- The Buddha's disciple Ananda was very much disturbed
- To find the Buddha uneasy, a gripe he had suffered
- The Buddha was weary he needed to rest
- Mara was delighted, as he could get his choice, the best
- Resting beneath two Sal trees, with fragrance around
- Ananda thero was vigilant, in deep thought, not a sound
- Ananda thero, felt the end could not be averted
- Thathagatha spoke for the last time, "Ananda karma cannot be diverted"
- "All beings, has to face the disaster of pain and sorrow
- Waste not the time, count not of a tomorrow"

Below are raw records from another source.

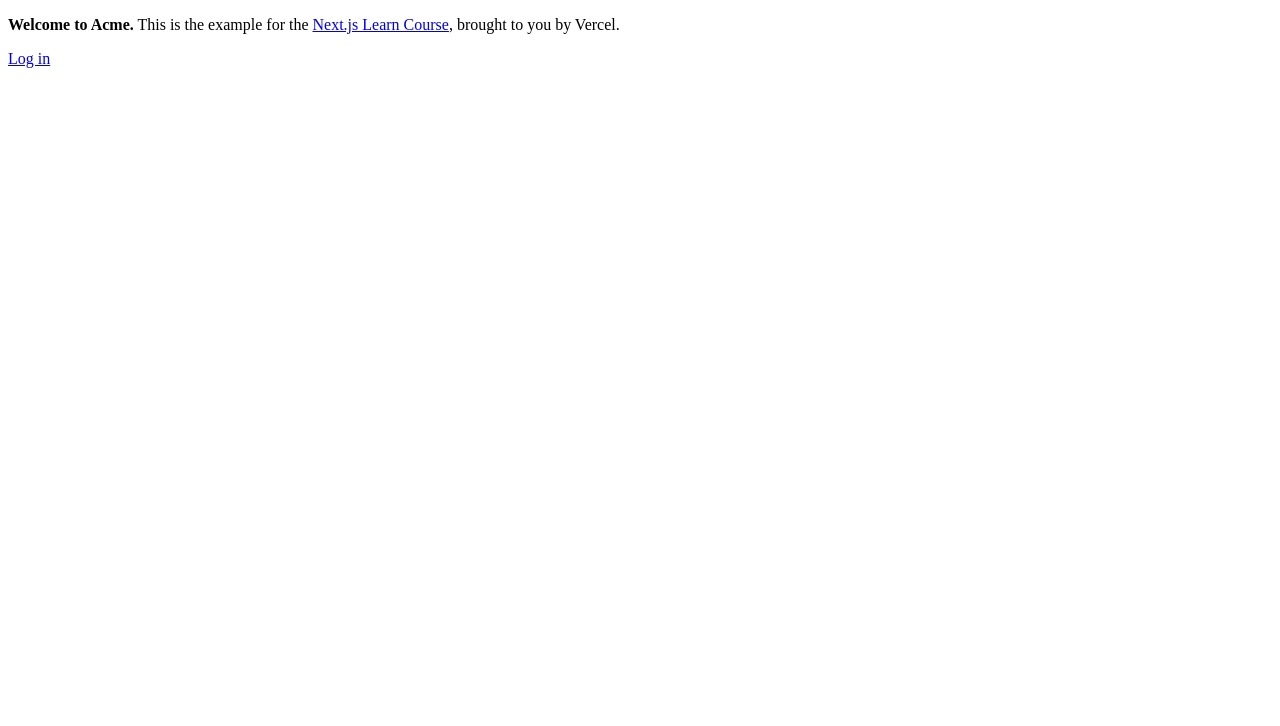
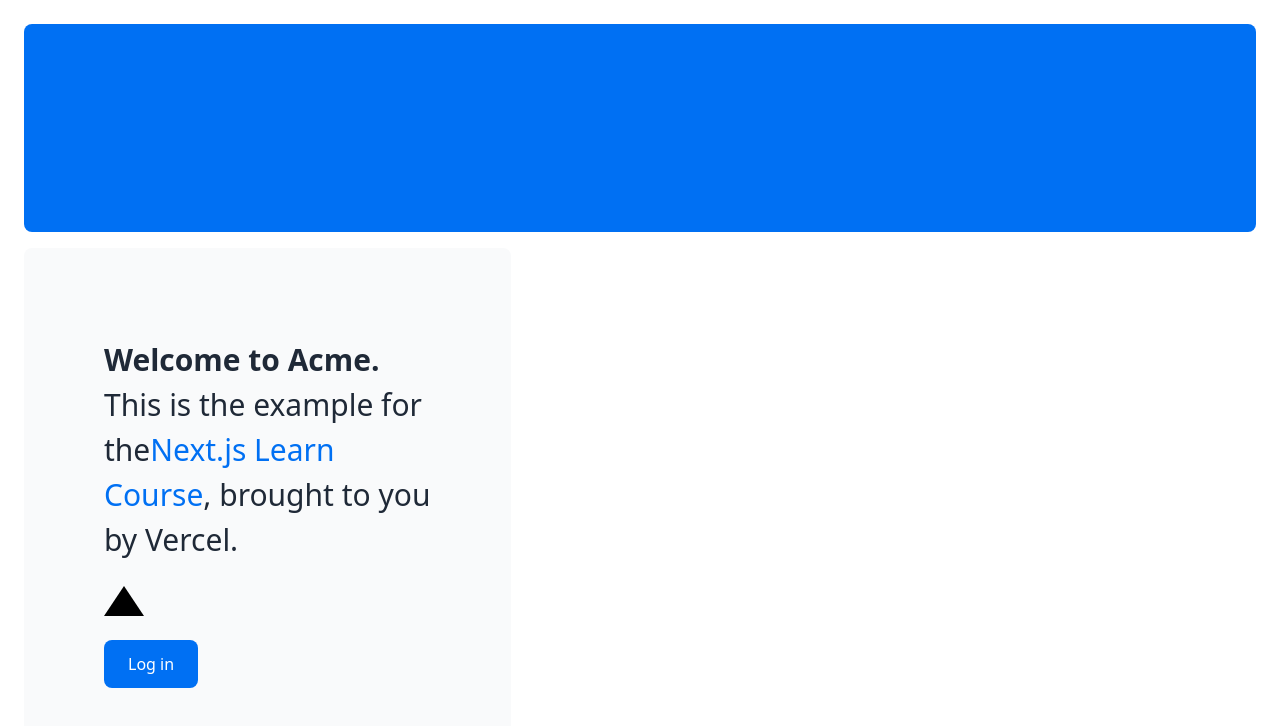
Before and after one commit to mena0018/Next-14, a Next.js app: page / in a window 1280 px wide. Shown: the top 726 px of the page. Built offline with nearby package versions, Linux system fonts and the light colour scheme.

Commit message:
Chapter 2: CSS Styling 🎨

```diff
--- a/app/layout.tsx
+++ b/app/layout.tsx
@@ -1,3 +1,5 @@
+import '@/app/ui/global.css';
+
 export default function RootLayout({ children }: { children: React.ReactNode }) {
   return (
     <html lang='en'>
--- a/app/page.tsx
+++ b/app/page.tsx
@@ -1,7 +1,8 @@
+import { NextPage } from 'next';
 import AcmeLogo from '@/app/ui/acme-logo';
 
 import Link from 'next/link';
-export default function Page() {
+export const Page: NextPage = () => {
   return (
     <main className='flex min-h-screen flex-col p-6'>
       <div className='flex h-20 shrink-0 items-end rounded-lg bg-blue-500 p-4 md:h-52'>
@@ -10,12 +11,13 @@
       <div className='mt-4 flex grow flex-col gap-4 md:flex-row'>
         <div className='flex flex-col justify-center gap-6 rounded-lg bg-gray-50 px-6 py-10 md:w-2/5 md:px-20'>
           <p className={`text-xl text-gray-800 md:text-3xl md:leading-normal`}>
-            <strong>Welcome to Acme.</strong> This is the example for the{' '}
+            <strong>Welcome to Acme.</strong> This is the example for the
             <a href='https://nextjs.org/learn/' className='text-blue-500'>
               Next.js Learn Course
             </a>
             , brought to you by Vercel.
           </p>
+          <div className='h-0 w-0 border-b-[30px] border-l-[20px] border-r-[20px] border-b-black border-l-transparent border-r-transparent' />
           <Link
             href='/login'
             className='flex items-center gap-5 self-start rounded-lg bg-blue-500 px-6 py-3 text-sm font-medium text-white transition-colors hover:bg-blue-400 md:text-base'
@@ -29,4 +31,6 @@
       </div>
     </main>
   );
-}
+};
+
+export default Page;
```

- The devas smelt the parinirvana, and gathered around
- The Buddha is no more, soon they found
- Ananda was a normal bikku, he beat his chest, and wailing Buddha is no more
- He could not control his emotions, that was all the while in store
- The Sakra and Devas of all abodes, in sorrow they sank
- Together with the earthly distinguished Royals in rank
- The Buddha's parinirvana, touched the hearts of everyone crying aloud
- Sacra who was also in grief, chanted "Anichchawatte Sankara as he bowled"
- Everything mortal - ends up in Decay
- The true philosophy of life as it is today
- Vinitha Karunaratne
12 05 2006 - Daily News
- I flew by plane to Lumbini,
- Where prince Siddhartha was born
- Chanted 'pirith' with all devotees,
- Until it was dawn.
- Then we travelled in a bus to Buddhagaya,
- Where the Lord attained His 'Buddhahood'.
- Offered milk rice and flowers to the seated Buddha
- And we all slept the night there.
- Next we reached the Isipathanaramaya,
- Where HE preached the 'Dhammachakka Suthra'
- We all worshipped the Buddha with jasmine flowers,
- And left the place to the pilgrims rest.
- Finally we proceeded to Kusi Nagar,
- Where the Enlightened One passed away,
- Worshipped with lotuses, lit oil lamps and jossticks,
- Meditating for half an hour.
- I fell at His feet and sobbed,
- With high emotion and tears in eyes,
- When I woke up with great sorrow;
- Surely, a dream it was to realize.
- K. Tylin de Silva
12 05 2006 - Daily News
Wipe away the dark stains from the heart of this earth
- The world today is wild with the delirium of hatred.
- The conflicts are cruel and unceasing,
- Crooked are its paths, tangled its meshes of greed.
- All creatures are crying in anguish for a manifestation of thine.
- Oh thou of boundless life, save them, raise thine eternal voice of hope.
- Let love's lotus with its inexhaustible treasure of honey
- Open its petals in thy light,
- O Serene, O Free, in thine immeasurable mercy and goodness
- Wipe away all dark stains from the heart of this earth.
- Thou giver of immortal gifts, give us the power of dedication,
- Claim from us our greed
- And pride of self.
- In the splendour of a new sun-rise of wisdom
- Let the blind gain their sight, let life come to the souls that are dead.
- O Serene, O Free, in thine immeasurable mercy and goodness
- Wipe away all dark stains from the heart of this Earth.
(The above poem, was translated by the author from his Bengali song specially for the Ceylon Daily News when he was in the island in 1934 Ed.)
(From Ceylon Daily News Vesak Number, May 1935)
12 05 2006 - Daily News
Seeing the World
Stay your mind,
With what is seen.
With what is heard.
So too with all that is sensed,
With what is sensed.
* * *
And with what is thought,
Only with what is thought.
For you then,
There is no there,
Where there is no there,
There will be no here,
Where there is no here,
And because there is neither
There nor here,
This verily, is the end of Dukkha.
(from Udana 8)